Your answer should hold exactly the lines from the one with "TabCycling --> SwitchDone" through the last line of the material below, nothing before and nothing extra.

## Given records
+ + +
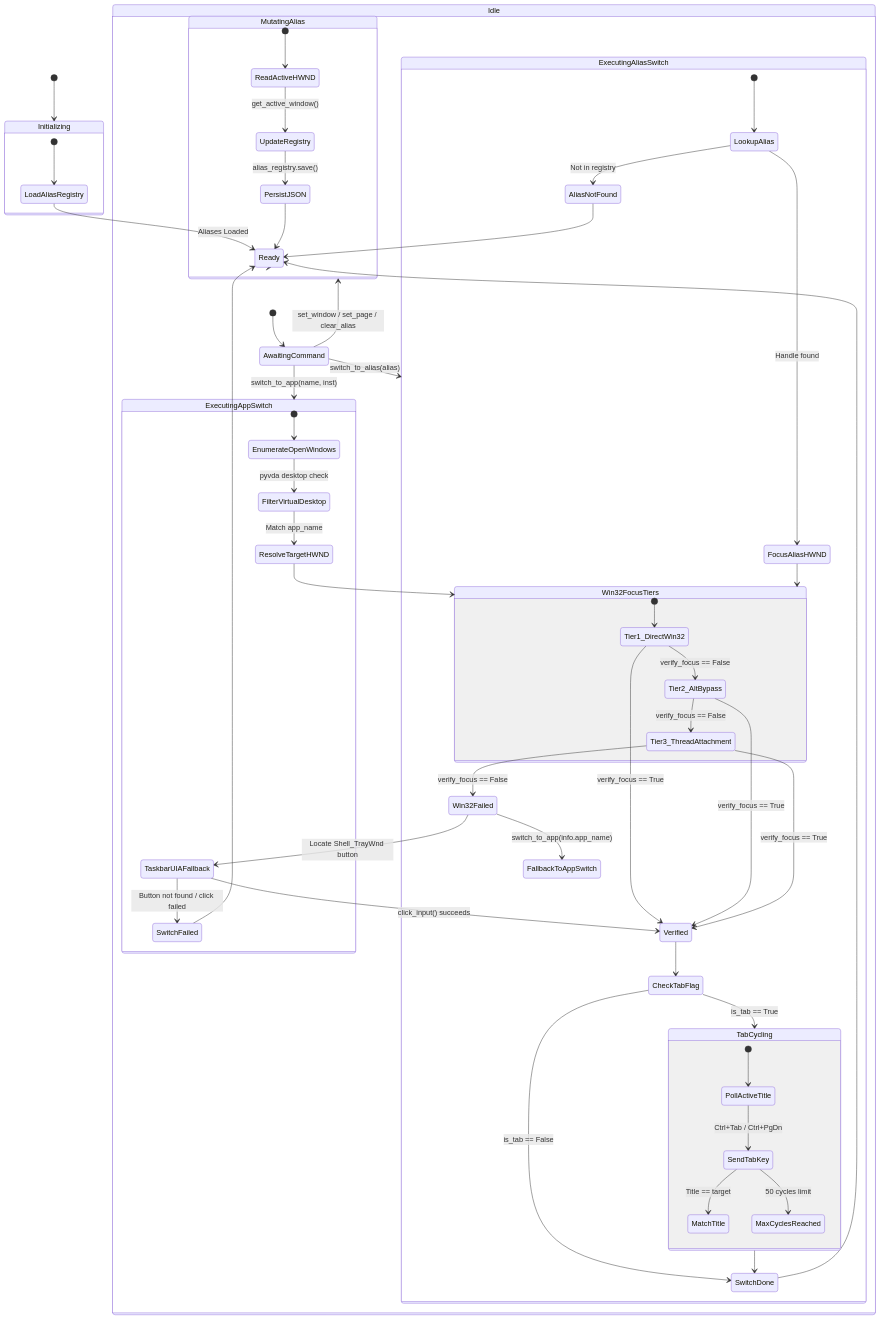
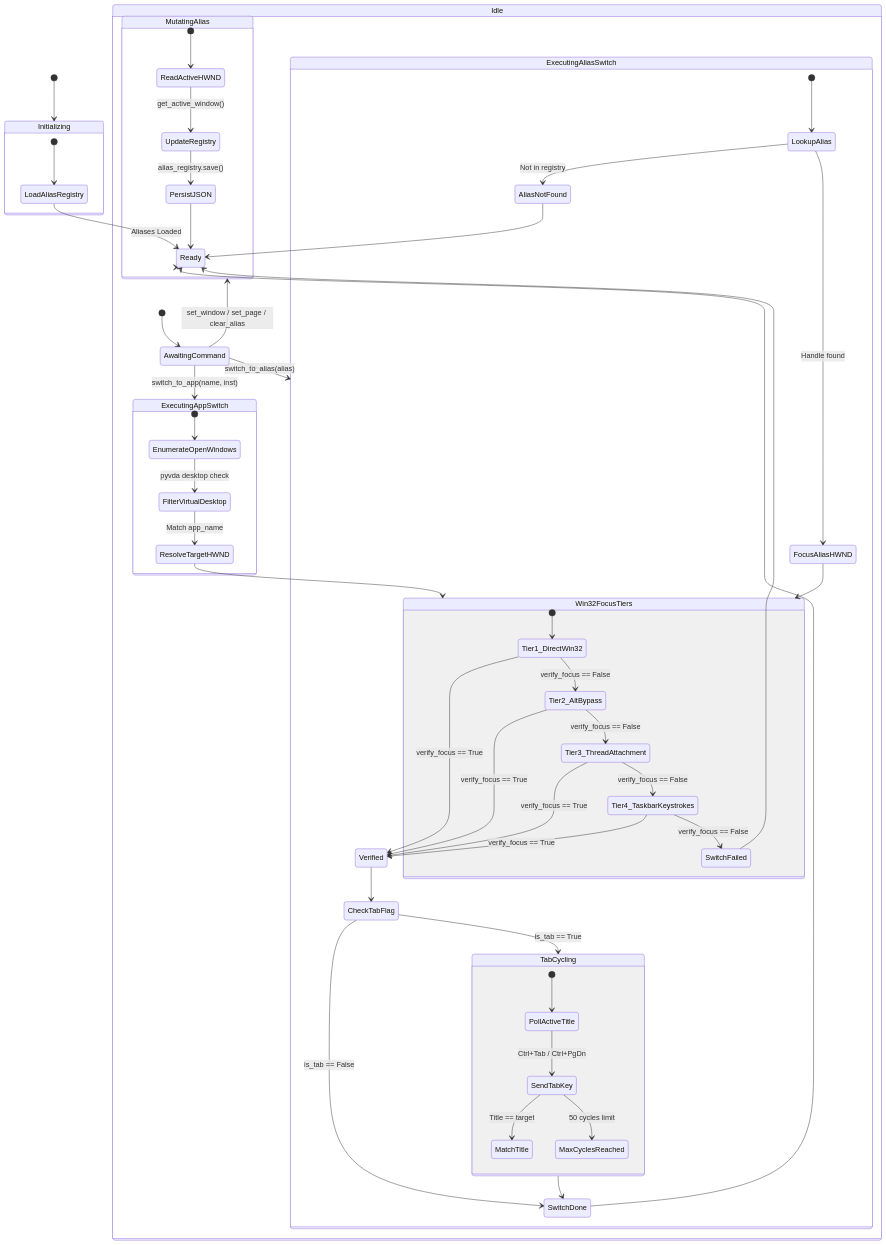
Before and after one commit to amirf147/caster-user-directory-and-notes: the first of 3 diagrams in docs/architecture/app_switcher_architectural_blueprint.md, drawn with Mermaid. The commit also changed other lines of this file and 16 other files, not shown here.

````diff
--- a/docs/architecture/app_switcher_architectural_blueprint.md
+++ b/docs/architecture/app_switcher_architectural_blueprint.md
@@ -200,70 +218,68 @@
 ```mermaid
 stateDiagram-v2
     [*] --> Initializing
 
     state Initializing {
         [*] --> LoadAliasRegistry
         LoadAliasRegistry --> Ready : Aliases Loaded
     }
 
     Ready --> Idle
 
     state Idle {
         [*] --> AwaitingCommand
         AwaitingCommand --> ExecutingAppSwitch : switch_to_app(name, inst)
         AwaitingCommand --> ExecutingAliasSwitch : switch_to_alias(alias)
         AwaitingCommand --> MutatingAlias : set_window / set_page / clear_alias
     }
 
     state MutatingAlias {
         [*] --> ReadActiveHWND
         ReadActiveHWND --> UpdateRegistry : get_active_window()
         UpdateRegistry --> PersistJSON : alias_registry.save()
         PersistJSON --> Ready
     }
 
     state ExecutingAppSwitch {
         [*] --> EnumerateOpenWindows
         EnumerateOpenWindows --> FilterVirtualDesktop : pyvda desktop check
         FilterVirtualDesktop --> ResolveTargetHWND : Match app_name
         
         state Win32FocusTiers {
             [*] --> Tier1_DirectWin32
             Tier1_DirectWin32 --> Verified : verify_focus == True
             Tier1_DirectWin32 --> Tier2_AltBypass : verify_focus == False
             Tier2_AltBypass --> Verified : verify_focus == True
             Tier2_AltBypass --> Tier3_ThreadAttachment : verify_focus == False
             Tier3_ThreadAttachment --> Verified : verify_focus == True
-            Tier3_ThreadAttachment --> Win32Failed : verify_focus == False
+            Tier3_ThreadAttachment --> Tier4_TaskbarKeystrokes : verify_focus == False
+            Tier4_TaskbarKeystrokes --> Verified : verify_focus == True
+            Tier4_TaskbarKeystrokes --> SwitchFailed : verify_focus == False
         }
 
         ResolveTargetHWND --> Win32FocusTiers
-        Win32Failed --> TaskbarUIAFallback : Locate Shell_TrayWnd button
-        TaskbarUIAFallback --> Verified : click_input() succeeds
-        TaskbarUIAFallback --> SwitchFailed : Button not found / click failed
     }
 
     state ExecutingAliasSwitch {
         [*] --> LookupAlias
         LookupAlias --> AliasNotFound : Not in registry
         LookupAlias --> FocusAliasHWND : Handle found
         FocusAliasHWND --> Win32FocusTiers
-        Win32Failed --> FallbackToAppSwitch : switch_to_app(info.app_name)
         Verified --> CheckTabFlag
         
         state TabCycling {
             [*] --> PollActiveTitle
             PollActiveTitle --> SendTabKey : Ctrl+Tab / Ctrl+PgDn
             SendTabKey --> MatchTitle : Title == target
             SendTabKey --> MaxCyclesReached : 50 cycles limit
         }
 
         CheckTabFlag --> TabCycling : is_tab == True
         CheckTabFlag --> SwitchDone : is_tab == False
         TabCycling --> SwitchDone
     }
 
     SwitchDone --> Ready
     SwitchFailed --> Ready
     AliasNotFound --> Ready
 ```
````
+ + +
## Answer space
         TabCycling --> SwitchDone
     }
 
     SwitchDone --> Ready
     SwitchFailed --> Ready
     AliasNotFound --> Ready
 ```
````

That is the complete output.